Monica Villarreal, the coalition’s president, said she wanted the event to facilitate open conversation and awareness.

“The whole goal is to say that disability is not what defines a person,” Villarreal said. “Disability is just a characteristic. It’s just like having blonde hair or being tall, blue-eyed. I think a lot of people see a person with a disability … as it defines that person, and so we’re trying to fight that.”

Villarreal founded the coalition in 2011 when she could not find any organizations addressing student disabilities. Though the coalition originally focused on blindness, its mission evolved after she was approached with the possibility of collaboration with disabilities services.

Emily Shryock, disabilities services coordinator, said that the Dinner in the Dark provided an opportunity for sighted students to experience interacting with people without the judgments often made based on appearances.

“The organization put [Dinner in the Dark] together and we are very happy to support it, to provide others with an idea of what it is like to live with disabilities,” Shryock said. “We want to break down stereotypes and relate on individual levels instead of thinking of somebody on that disability level.”

Mathematics graduate student Urmi Nayak used to do blind readings for students with visual impairments and said that she attended the event because it offered an interesting and different experience.

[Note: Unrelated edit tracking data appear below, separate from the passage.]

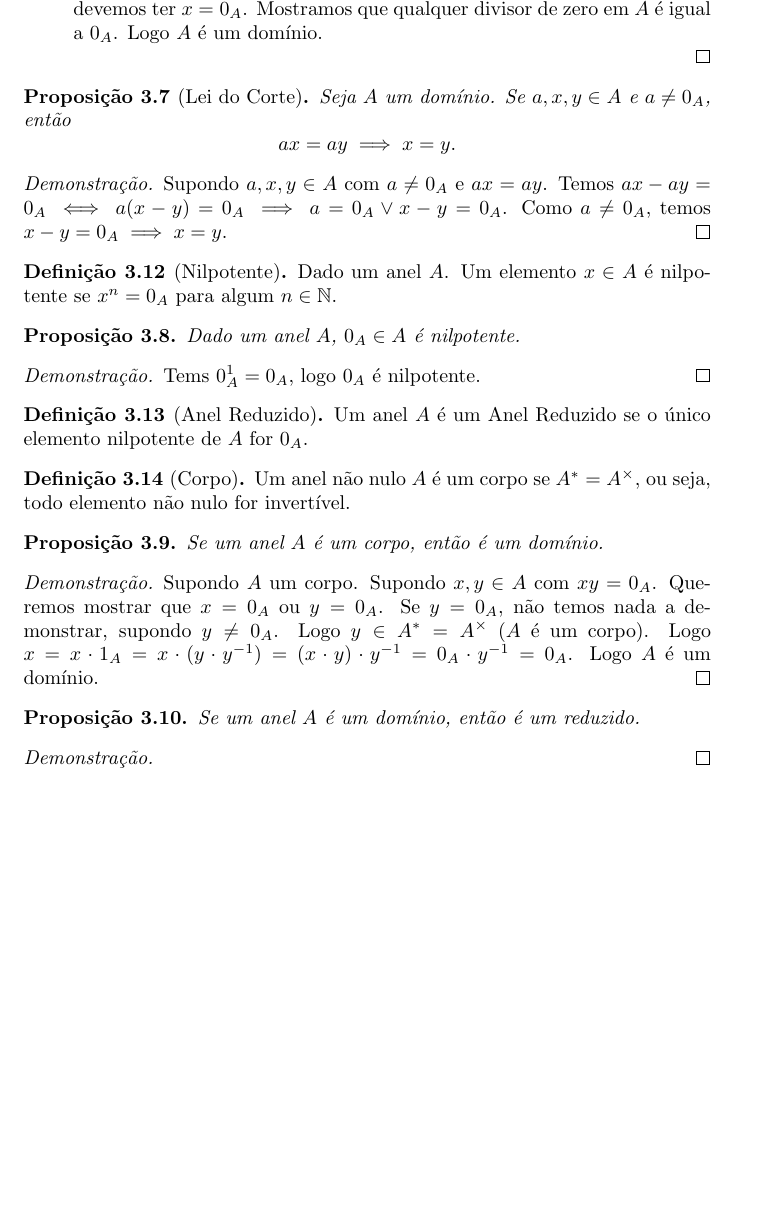
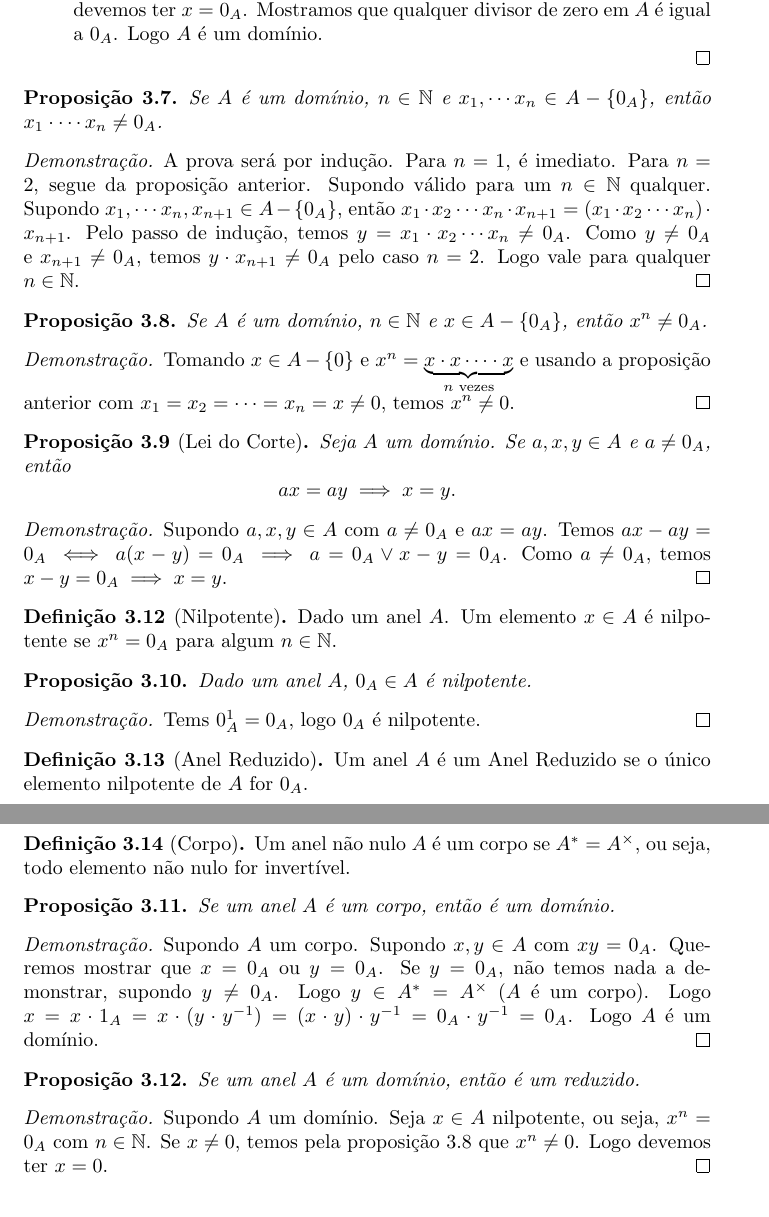
Before and after one commit to TalesAmaral/latex, a LaTeX document (analise.tex): part of page 29 of 37 before the commit and two parts of pages 29 and 30 of 37 after it, the two joined at a grey line, cut so that both start at the same text, the shorter picture padded with empty space. Compiled offline with pdfLaTeX.

Commit message:
adicionando prova que dominio => reduzido

```diff
--- a/analise.tex
+++ b/analise.tex
@@ -1044,6 +1044,21 @@ Aqui estão depositadas as notas do aluno de graduação Tales da Silva Amaral.
 		\item[(c) $\implies$ (a):] Supondo $x$ um divisor de zero em $A$, logo $xy = 0_A$ com $y\in A-\left\{ 0_A\right\}$. De (c), temos $xy =0_A \implies x = 0_A \lor y = 0_A$. Como $y\neq 0_A$, devemos ter $x = 0_A$. Mostramos que qualquer divisor de zero em $A$ é igual a $0_A$. Logo $A$ é um domínio.
 	\end{enumerate}
 \end{proof}
+\begin{prop}
+	Se $A$ é um domínio, $n\in \mathbb{N}$ e $x_1,\cdots x_n\in A- \left\{0_A\right\}$, então $x_1\cdot \cdots x_n \neq 0_A$.
+\end{prop}
+\begin{proof}
+	A prova será por indução. Para $n=1$, é imediato. Para $n = 2$, segue da proposição anterior. Supondo válido para um $n\in \mathbb{N}$ qualquer.
+	Supondo $x_1,\cdots x_n, x_{n+1} \in A - \left\{0_A \right\}$, então $x_1\cdot x_2\cdots x_n \cdot x_{n+1} = (x_1\cdot x_2\cdots x_n) \cdot x_{n+1} $. Pelo passo de indução, temos $ y = x_1\cdot x_2\cdots x_n \neq 0_A$. Como $y\neq 0_A$ e $x_{n+1}\neq 0_A$, temos $y\cdot x_{n+1} \neq 0_A$ pelo caso $n=2$. Logo vale para qualquer $n\in \mathbb{N}$.
+\end{proof}
+\begin{prop}
+	\label{propNilpotente}
+	Se $A$ é um domínio, $n\in \mathbb{N}$ e $x\in A- \left\{0_A\right\}$, então $x^n \neq 0_A$.
+\end{prop}
+\begin{proof}
+	%era pra ser por indução
+	Tomando $x\in A - \left\{0 \right\}$ e  $x^n = \underbrace{x\cdot x\cdots \cdot x}_{n \text{ vezes}}$ e usando a proposição anterior com $x_1 = x_2 = \cdots = x_n = x \neq 0 $, temos $x^n \neq 0$.
+\end{proof}
 \begin{prop}[Lei do Corte]
 	Seja $A$ um domínio. Se $a,x,y \in A$ e $a\neq 0_A$, então $$ ax = ay \implies x = y.$$
 \end{prop}
@@ -1077,6 +1092,7 @@ Aqui estão depositadas as notas do aluno de graduação Tales da Silva Amaral.
 	Se um anel $A$ é um domínio, então é um reduzido.
 \end{prop}
 \begin{proof}
+	Supondo $A$ um domínio. Seja $x\in A$ nilpotente, ou seja, $x^n = 0_A$ com $n\in \mathbb{N}$. Se $x\neq 0$, temos pela proposição \ref{propNilpotente} que $x^n \neq 0$.  Logo devemos ter $x = 0$.
 \end{proof}
 \section{Análise Real}
 \subsection{Números Reais}
```
Also changed, not shown: analise.pdf, 3 other files.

“Being in the dark is something everyone is scared of,” Nayak said. “So am I. I just wanted to know what it felt like and what having no sight could be [like].”